Measuring fiscal stance for the United Kingdom, 1920-1990
The purpose of this paper is twofold. First, it presents a very concise way of measuring fiscal stance. This procedure is based on the assumption that the ‘neutral change’ in the government budget can best be simulated with a long-term approximation of the underlying trend of total output. It is transparent and straight-forward, albeit to some extent necessarily arbitrary. Second, the procedure allows a long-term view on fiscal stance in the UK. It employs a consistent approach, which makes it possible to unify the discussions which have hitherto focussed on separate decades on the basis of measures of fiscal stance, which were difficult to compare. The results of the exercise show that government policies added to the total demand in the economy during the late 1930s. The impact was sustained over the years 1948-67, although the short-term impact of policies caused the stance of fiscal policy to fluctuate. After 1975 a gradual decline of public expenditure started, while revenues remained at level. During 1979-1990 the net contribution of the public budget to total demand has been negative in an economic sense. As far as governments attempted to smooth business cycles by fluctuating the stance of fiscal policy, their attempts do not seem to have been successful. The growth of GDP was subjected to business cycles throughout the period under observation. As far as the impact had some significance, it appeared to have prevented a major set-back in output growth in the 1930s. In contrast, it seems to have increased the shortfall in total demand in the 1980s.
|Date of creation:||01 Oct 1992|
|Date of revision:||15 Jul 2012|
|Publication status:||Published in ANU Working Papers in Economic History 171 (1992): pp. 1-32|
|Contact details of provider:|| Postal: Ludwigstraße 33, D-80539 Munich, Germany|
Web page: https://mpra.ub.uni-muenchen.de
More information through EDIRC
References listed on IDEAS
Please report citation or reference errors to , or , if you are the registered author of the cited work, log in to your RePEc Author Service profile, click on "citations" and make appropriate adjustments.:
- Alan T. Peacock & Jack Wiseman, 1961. "The Growth of Public Expenditure in the United Kingdom," NBER Books, National Bureau of Economic Research, Inc, number peac61-1, October.
- Miller, Marcus, 1985. "Measuring the Stance of Fiscal Policy," Oxford Review of Economic Policy, Oxford University Press, vol. 1(1), pages 44-57, Spring.

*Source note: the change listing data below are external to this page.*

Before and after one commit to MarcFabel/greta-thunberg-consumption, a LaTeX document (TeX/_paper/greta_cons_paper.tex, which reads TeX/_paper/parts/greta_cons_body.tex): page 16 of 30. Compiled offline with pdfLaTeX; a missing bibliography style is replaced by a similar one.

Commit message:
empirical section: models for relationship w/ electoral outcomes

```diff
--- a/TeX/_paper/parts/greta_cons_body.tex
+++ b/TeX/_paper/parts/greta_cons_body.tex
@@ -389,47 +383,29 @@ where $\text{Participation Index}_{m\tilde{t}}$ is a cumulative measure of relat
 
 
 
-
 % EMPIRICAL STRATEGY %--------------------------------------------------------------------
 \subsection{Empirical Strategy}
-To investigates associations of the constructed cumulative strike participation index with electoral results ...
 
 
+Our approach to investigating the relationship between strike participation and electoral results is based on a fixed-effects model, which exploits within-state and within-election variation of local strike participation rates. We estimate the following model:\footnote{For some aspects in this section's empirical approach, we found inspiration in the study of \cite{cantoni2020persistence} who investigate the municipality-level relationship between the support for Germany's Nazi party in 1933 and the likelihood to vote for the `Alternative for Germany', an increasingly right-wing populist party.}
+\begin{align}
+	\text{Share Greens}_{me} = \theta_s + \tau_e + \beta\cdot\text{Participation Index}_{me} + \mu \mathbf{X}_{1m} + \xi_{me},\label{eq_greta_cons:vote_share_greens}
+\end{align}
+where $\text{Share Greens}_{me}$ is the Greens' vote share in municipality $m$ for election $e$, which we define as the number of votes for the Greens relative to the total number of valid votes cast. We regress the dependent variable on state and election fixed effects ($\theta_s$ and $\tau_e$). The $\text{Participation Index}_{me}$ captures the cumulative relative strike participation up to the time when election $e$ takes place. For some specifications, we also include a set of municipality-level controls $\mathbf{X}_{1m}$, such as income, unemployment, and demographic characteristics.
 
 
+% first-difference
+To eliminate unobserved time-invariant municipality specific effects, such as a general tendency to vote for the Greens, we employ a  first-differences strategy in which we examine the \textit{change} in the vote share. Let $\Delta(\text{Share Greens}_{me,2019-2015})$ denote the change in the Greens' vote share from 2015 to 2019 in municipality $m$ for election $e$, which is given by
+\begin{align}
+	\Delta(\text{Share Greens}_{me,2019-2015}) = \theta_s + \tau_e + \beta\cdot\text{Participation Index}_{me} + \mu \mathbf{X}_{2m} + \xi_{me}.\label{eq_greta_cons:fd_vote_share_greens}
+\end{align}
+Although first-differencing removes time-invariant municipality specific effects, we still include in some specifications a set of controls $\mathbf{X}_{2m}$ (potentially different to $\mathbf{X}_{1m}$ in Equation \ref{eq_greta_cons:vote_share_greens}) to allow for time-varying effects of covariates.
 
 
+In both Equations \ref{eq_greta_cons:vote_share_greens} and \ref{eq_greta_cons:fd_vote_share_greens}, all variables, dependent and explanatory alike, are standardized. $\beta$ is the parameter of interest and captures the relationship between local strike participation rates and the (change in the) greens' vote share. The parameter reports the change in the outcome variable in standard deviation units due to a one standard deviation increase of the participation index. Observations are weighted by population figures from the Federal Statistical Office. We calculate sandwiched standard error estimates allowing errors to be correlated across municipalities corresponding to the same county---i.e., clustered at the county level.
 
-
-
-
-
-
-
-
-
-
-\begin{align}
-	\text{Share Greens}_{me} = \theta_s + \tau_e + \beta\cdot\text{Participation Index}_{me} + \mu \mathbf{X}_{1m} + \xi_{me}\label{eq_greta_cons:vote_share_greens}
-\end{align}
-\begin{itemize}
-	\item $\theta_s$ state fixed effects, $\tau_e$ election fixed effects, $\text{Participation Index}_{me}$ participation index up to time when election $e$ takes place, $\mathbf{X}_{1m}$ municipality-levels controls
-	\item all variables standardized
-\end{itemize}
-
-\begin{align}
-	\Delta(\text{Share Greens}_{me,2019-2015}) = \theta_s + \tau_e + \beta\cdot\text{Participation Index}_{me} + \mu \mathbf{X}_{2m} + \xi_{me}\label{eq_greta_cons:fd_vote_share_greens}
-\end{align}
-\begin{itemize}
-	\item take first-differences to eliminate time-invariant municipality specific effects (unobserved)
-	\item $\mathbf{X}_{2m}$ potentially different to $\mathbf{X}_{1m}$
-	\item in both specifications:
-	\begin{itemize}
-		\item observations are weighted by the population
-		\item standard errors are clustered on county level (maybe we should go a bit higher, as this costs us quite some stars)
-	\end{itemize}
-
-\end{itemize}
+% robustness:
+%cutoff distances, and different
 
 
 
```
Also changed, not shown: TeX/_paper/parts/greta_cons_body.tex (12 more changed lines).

- S. N. Broadberry, 1984. "Fiscal Policy in Britain During the 1930s," Economic History Review, Economic History Society, vol. 37(1), pages 95-102, 02.

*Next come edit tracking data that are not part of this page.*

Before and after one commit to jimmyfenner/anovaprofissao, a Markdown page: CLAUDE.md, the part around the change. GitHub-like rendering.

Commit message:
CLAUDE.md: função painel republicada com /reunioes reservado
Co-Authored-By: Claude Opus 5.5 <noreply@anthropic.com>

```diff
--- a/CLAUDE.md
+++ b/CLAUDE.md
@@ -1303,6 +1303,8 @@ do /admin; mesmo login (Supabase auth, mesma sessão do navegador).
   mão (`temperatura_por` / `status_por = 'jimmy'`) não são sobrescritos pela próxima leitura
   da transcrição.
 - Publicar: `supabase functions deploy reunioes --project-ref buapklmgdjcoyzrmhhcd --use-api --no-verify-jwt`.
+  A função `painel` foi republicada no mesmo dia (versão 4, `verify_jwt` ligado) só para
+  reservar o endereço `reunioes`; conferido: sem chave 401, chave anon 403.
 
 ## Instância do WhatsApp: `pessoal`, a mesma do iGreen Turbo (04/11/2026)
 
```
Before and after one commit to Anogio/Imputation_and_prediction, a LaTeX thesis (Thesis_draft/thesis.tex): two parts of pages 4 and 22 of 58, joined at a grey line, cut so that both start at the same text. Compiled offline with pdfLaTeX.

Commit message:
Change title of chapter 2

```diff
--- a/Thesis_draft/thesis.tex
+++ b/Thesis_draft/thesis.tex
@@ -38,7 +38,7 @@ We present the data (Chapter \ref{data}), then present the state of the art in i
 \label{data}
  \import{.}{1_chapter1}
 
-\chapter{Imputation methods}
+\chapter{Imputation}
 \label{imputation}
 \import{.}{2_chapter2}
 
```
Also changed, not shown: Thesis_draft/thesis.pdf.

- Alan Booth, 1987. "Britain in the 1930s: a managed economy?," Economic History Review, Economic History Society, vol. 40(4), pages 499-522, November.
- Jean-Claude Chouraqui & Robert P. Hagemann & Nicola Sartor, 1990. "Indicators of Fiscal Policy: A Re-Examination," OECD Economics Department Working Papers 78, OECD Publishing.

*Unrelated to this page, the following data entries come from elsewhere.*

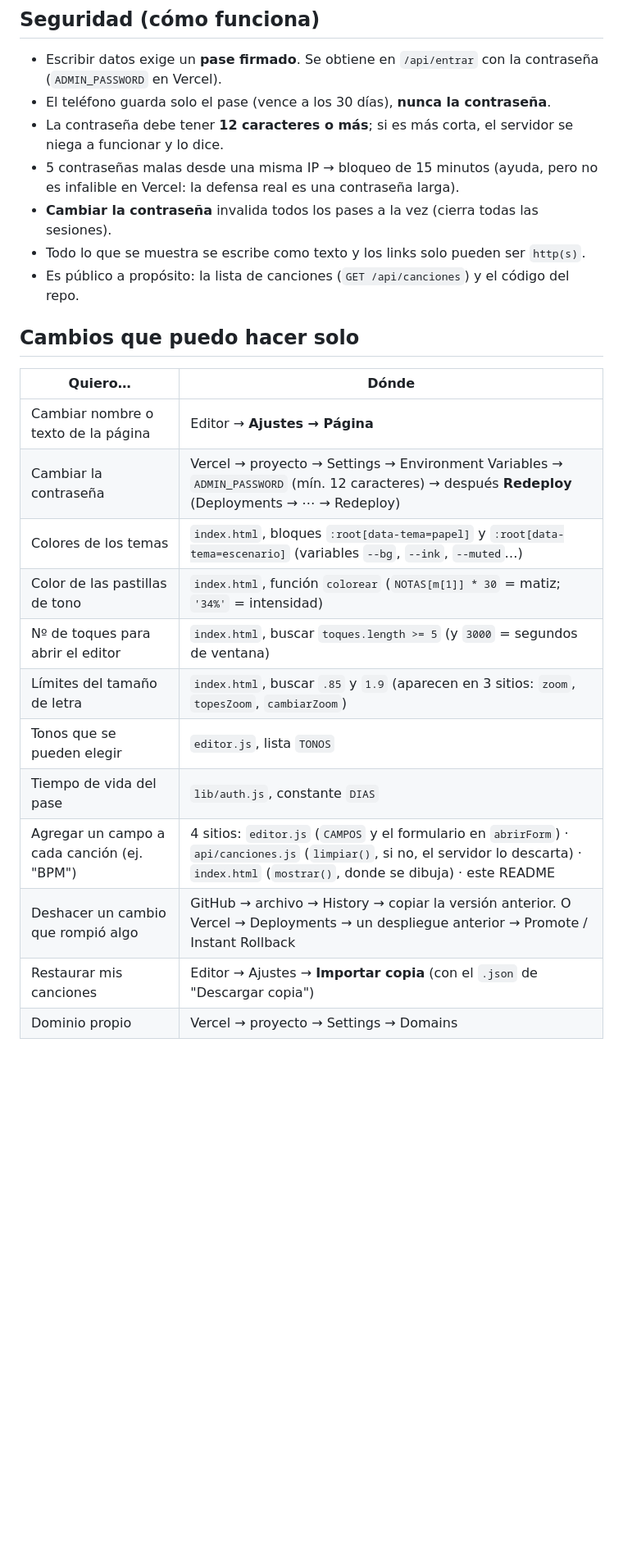
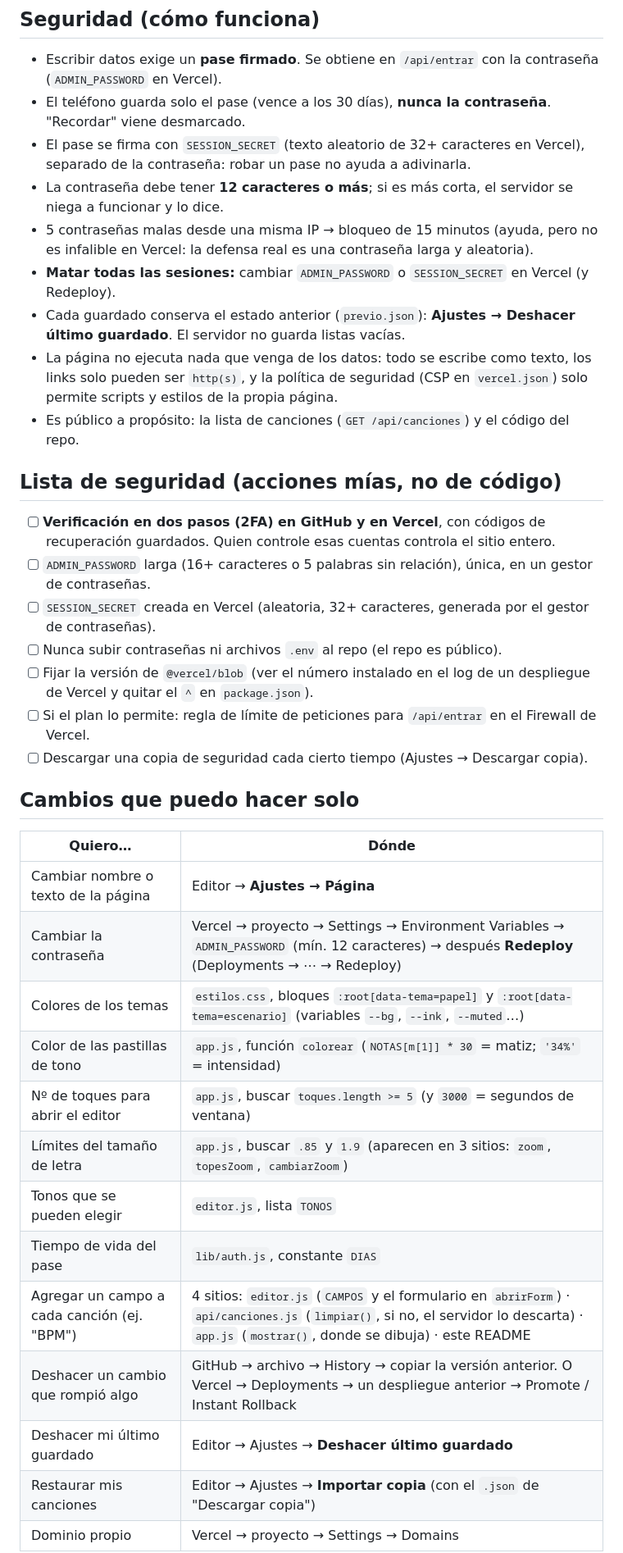
Before and after one commit to LinganBerry/Repertory, a Markdown page: README.md, the part around one of its changes. Shown at 82% size. GitHub-like rendering; blank space fills up the shorter version.

```diff
--- a/README.md
+++ b/README.md
@@ -20,26 +22,38 @@ Objetivo: repertorio propio, sin cuadernos, que se vea desde cualquier lugar y s
 
 ## Seguridad (cómo funciona)
 - Escribir datos exige un **pase firmado**. Se obtiene en `/api/entrar` con la contraseña (`ADMIN_PASSWORD` en Vercel).
-- El teléfono guarda solo el pase (vence a los 30 días), **nunca la contraseña**.
+- El teléfono guarda solo el pase (vence a los 30 días), **nunca la contraseña**. "Recordar" viene desmarcado.
+- El pase se firma con `SESSION_SECRET` (texto aleatorio de 32+ caracteres en Vercel), separado de la contraseña: robar un pase no ayuda a adivinarla.
 - La contraseña debe tener **12 caracteres o más**; si es más corta, el servidor se niega a funcionar y lo dice.
-- 5 contraseñas malas desde una misma IP → bloqueo de 15 minutos (ayuda, pero no es infalible en Vercel: la defensa real es una contraseña larga).
-- **Cambiar la contraseña** invalida todos los pases a la vez (cierra todas las sesiones).
-- Todo lo que se muestra se escribe como texto y los links solo pueden ser `http(s)`.
+- 5 contraseñas malas desde una misma IP → bloqueo de 15 minutos (ayuda, pero no es infalible en Vercel: la defensa real es una contraseña larga y aleatoria).
+- **Matar todas las sesiones:** cambiar `ADMIN_PASSWORD` o `SESSION_SECRET` en Vercel (y Redeploy).
+- Cada guardado conserva el estado anterior (`previo.json`): **Ajustes → Deshacer último guardado**. El servidor no guarda listas vacías.
+- La página no ejecuta nada que venga de los datos: todo se escribe como texto, los links solo pueden ser `http(s)`, y la política de seguridad (CSP en `vercel.json`) solo permite scripts y estilos de la propia página.
 - Es público a propósito: la lista de canciones (`GET /api/canciones`) y el código del repo.
+
+## Lista de seguridad (acciones mías, no de código)
+- [ ] **Verificación en dos pasos (2FA) en GitHub y en Vercel**, con códigos de recuperación guardados. Quien controle esas cuentas controla el sitio entero.
+- [ ] `ADMIN_PASSWORD` larga (16+ caracteres o 5 palabras sin relación), única, en un gestor de contraseñas.
+- [ ] `SESSION_SECRET` creada en Vercel (aleatoria, 32+ caracteres, generada por el gestor de contraseñas).
+- [ ] Nunca subir contraseñas ni archivos `.env` al repo (el repo es público).
+- [ ] Fijar la versión de `@vercel/blob` (ver el número instalado en el log de un despliegue de Vercel y quitar el `^` en `package.json`).
+- [ ] Si el plan lo permite: regla de límite de peticiones para `/api/entrar` en el Firewall de Vercel.
+- [ ] Descargar una copia de seguridad cada cierto tiempo (Ajustes → Descargar copia).
 
 ## Cambios que puedo hacer solo
 | Quiero… | Dónde |
 |---|---|
 | Cambiar nombre o texto de la página | Editor → **Ajustes → Página** |
 | Cambiar la contraseña | Vercel → proyecto → Settings → Environment Variables → `ADMIN_PASSWORD` (mín. 12 caracteres) → después **Redeploy** (Deployments → ⋯ → Redeploy) |
-| Colores de los temas | `index.html`, bloques `:root[data-tema=papel]` y `:root[data-tema=escenario]` (variables `--bg`, `--ink`, `--muted`…) |
-| Color de las pastillas de tono | `index.html`, función `colorear` (`NOTAS[m[1]] * 30` = matiz; `'34%'` = intensidad) |
-| Nº de toques para abrir el editor | `index.html`, buscar `toques.length >= 5` (y `3000` = segundos de ventana) |
-| Límites del tamaño de letra | `index.html`, buscar `.85` y `1.9` (aparecen en 3 sitios: `zoom`, `topesZoom`, `cambiarZoom`) |
+| Colores de los temas | `estilos.css`, bloques `:root[data-tema=papel]` y `:root[data-tema=escenario]` (variables `--bg`, `--ink`, `--muted`…) |
+| Color de las pastillas de tono | `app.js`, función `colorear` (`NOTAS[m[1]] * 30` = matiz; `'34%'` = intensidad) |
+| Nº de toques para abrir el editor | `app.js`, buscar `toques.length >= 5` (y `3000` = segundos de ventana) |
+| Límites del tamaño de letra | `app.js`, buscar `.85` y `1.9` (aparecen en 3 sitios: `zoom`, `topesZoom`, `cambiarZoom`) |
 | Tonos que se pueden elegir | `editor.js`, lista `TONOS` |
 | Tiempo de vida del pase | `lib/auth.js`, constante `DIAS` |
-| Agregar un campo a cada canción (ej. "BPM") | 4 sitios: `editor.js` (`CAMPOS` y el formulario en `abrirForm`) · `api/canciones.js` (`limpiar()`, si no, el servidor lo descarta) · `index.html` (`mostrar()`, donde se dibuja) · este README |
+| Agregar un campo a cada canción (ej. "BPM") | 4 sitios: `editor.js` (`CAMPOS` y el formulario en `abrirForm`) · `api/canciones.js` (`limpiar()`, si no, el servidor lo descarta) · `app.js` (`mostrar()`, donde se dibuja) · este README |
 | Deshacer un cambio que rompió algo | GitHub → archivo → History → copiar la versión anterior. O Vercel → Deployments → un despliegue anterior → Promote / Instant Rollback |
+| Deshacer mi último guardado | Editor → Ajustes → **Deshacer último guardado** |
 | Restaurar mis canciones | Editor → Ajustes → **Importar copia** (con el `.json` de "Descargar copia") |
 | Dominio propio | Vercel → proyecto → Settings → Domains |
 
```
Also changed, not shown: other parts of README.md (+4 -1 lines).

- G. A. Mackenzie, 1989. "Are All Summary Indicators of the Stance of Fiscal Policy Misleading?," IMF Staff Papers, Palgrave Macmillan, vol. 36(4), pages 743-770, December.
- J.C.R. Dow, 1964. "The Management of the British Economy 1945-60," National Institute Economic Review, National Institute of Economic and Social Research, vol. 28(1), pages 74-74, May.
- Boltho, Andrea, 1981. "British Fiscal Policy, 1955-71--Stabilizing or Destabilizing?," Oxford Bulletin of Economics and Statistics, Department of Economics, University of Oxford, vol. 43(4), pages 357-362, November.
- Snyder, Wayne W, 1970. "Measuring Economic Stabilization: 1955-65," American Economic Review, American Economic Association, vol. 60(5), pages 924-933, December.
When requesting a correction, please mention this item's handle: RePEc:pra:mprapa:38284. See general information about how to correct material in RePEc.
For technical questions regarding this item, or to correct its authors, title, abstract, bibliographic or download information, contact: (Joachim Winter)
If you have authored this item and are not yet registered with RePEc, we encourage you to do it here. This allows to link your profile to this item. It also allows you to accept potential citations to this item that we are uncertain about.
If references are entirely missing, you can add them using this form.
If the full references list an item that is present in RePEc, but the system did not link to it, you can help with this form.
If you know of missing items citing this one, you can help us creating those links by adding the relevant references in the same way as above, for each refering item. If you are a registered author of this item, you may also want to check the "citations" tab in your profile, as there may be some citations waiting for confirmation.
Please note that corrections may take a couple of weeks to filter through the various RePEc services.